#### Task inputs
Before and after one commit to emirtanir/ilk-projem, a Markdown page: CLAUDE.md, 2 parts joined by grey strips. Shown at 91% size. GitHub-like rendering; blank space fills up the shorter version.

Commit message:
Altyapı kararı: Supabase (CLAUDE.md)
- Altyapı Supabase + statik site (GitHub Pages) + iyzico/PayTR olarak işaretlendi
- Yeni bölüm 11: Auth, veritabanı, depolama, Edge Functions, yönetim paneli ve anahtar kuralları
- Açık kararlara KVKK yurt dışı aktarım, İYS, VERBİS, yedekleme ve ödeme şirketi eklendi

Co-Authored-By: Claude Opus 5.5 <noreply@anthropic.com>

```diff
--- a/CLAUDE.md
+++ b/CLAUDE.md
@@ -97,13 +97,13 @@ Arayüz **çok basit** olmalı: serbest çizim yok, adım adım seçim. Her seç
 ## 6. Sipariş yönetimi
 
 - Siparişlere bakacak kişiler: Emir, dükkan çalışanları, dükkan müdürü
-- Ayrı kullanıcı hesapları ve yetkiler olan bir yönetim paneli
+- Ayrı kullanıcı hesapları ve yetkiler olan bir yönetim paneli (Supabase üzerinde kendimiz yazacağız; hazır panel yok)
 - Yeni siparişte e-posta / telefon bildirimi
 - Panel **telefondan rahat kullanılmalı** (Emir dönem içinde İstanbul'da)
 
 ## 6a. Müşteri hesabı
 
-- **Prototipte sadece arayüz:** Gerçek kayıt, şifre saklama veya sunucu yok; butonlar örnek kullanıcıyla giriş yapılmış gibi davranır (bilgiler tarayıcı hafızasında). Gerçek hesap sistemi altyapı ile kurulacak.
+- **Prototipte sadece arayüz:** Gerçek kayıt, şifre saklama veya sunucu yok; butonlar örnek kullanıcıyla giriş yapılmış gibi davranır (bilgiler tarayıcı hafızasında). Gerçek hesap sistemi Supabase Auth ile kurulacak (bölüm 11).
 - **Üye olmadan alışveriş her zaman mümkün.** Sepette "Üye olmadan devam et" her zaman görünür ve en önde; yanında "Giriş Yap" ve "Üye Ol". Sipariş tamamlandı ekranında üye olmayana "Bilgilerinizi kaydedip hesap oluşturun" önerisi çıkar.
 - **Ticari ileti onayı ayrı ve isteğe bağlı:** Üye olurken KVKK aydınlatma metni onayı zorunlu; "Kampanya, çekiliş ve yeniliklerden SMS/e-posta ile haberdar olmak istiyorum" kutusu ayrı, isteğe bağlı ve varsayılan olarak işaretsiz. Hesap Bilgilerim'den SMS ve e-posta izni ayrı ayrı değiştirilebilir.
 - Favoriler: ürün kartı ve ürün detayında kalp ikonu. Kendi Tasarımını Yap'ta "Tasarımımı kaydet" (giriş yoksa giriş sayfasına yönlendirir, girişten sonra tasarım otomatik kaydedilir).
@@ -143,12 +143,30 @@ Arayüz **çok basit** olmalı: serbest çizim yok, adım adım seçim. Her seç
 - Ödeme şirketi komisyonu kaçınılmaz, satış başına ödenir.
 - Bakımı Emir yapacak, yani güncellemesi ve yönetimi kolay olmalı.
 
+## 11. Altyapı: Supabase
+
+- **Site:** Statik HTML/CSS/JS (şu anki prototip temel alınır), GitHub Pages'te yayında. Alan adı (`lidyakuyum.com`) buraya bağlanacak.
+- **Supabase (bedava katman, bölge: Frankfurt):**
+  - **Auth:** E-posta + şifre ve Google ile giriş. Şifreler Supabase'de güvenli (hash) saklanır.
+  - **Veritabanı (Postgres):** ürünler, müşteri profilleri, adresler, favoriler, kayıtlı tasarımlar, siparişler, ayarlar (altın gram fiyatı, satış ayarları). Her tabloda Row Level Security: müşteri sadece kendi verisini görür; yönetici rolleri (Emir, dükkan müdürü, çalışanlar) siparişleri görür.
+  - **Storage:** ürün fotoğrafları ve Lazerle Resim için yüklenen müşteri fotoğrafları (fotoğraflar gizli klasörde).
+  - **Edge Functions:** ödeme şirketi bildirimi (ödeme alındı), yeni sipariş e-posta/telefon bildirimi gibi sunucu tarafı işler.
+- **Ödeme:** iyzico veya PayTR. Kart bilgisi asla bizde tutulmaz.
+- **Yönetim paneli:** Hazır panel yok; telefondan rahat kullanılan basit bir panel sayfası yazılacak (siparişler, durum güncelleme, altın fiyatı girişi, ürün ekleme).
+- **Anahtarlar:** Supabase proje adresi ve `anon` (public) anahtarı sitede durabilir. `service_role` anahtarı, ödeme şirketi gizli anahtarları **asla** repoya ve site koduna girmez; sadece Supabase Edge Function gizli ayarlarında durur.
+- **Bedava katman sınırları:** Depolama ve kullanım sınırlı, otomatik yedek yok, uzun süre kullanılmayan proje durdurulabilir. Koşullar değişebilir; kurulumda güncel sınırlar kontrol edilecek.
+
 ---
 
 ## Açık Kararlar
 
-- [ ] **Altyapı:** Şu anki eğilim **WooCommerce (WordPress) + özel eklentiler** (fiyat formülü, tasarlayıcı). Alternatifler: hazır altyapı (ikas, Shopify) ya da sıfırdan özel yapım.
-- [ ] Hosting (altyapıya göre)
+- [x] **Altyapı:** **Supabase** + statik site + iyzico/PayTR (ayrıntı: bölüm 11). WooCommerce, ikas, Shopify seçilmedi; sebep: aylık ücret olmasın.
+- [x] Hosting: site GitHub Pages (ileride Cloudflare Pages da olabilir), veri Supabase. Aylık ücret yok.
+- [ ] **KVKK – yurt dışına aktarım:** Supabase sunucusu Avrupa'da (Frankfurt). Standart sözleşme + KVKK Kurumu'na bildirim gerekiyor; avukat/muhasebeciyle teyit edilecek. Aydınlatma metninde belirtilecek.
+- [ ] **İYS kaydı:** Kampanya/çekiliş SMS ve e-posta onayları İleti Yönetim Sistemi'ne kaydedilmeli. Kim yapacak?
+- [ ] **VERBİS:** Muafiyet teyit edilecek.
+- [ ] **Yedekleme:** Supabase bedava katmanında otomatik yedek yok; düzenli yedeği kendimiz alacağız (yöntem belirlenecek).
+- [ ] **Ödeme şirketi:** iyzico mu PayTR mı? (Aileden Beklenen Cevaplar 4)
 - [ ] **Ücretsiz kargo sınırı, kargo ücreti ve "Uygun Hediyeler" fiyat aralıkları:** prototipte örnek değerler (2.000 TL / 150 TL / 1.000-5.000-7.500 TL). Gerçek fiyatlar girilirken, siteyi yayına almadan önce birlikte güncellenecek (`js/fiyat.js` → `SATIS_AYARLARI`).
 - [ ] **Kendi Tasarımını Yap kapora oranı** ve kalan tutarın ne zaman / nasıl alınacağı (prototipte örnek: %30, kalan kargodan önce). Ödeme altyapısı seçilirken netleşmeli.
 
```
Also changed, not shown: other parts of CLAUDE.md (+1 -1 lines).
########
#### Task inputs
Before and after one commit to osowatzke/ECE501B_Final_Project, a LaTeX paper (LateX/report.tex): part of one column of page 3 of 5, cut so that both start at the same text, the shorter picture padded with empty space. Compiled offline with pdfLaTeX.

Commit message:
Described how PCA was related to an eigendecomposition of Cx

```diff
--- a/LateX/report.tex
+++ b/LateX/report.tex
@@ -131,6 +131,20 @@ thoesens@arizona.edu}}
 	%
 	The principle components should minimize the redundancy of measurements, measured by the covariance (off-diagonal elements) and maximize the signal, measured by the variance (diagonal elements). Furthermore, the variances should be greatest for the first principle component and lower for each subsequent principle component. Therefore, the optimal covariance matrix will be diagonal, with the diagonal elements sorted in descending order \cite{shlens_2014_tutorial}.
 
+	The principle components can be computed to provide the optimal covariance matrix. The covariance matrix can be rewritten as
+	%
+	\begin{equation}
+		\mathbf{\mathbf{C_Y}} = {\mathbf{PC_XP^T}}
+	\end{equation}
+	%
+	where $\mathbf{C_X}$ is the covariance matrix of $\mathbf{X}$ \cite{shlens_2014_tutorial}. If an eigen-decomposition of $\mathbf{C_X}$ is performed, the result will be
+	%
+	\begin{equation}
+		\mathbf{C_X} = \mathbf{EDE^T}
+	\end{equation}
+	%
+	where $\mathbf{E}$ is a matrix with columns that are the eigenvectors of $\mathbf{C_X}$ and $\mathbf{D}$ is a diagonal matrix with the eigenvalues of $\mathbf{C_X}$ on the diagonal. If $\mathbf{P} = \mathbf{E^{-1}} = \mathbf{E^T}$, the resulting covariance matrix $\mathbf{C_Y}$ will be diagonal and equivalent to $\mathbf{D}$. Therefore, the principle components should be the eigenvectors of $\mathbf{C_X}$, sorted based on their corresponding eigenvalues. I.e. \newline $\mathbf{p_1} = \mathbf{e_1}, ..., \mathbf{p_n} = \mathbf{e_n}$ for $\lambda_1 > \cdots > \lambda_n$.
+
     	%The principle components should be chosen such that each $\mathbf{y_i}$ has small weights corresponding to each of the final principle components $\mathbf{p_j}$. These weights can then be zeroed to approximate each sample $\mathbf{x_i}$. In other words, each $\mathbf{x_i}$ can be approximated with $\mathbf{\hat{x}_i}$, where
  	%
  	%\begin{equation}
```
########
▶ **Task brief**
Read the entries and pick out all lines that include the word "LateX".

▶ **Exercise response**
Before and after one commit to osowatzke/ECE501B_Final_Project, a LaTeX paper (LateX/report.tex): part of one column of page 3 of 5, cut so that both start at the same text, the shorter picture padded with empty space. Compiled offline with pdfLaTeX.
--- a/LateX/report.tex
+++ b/LateX/report.tex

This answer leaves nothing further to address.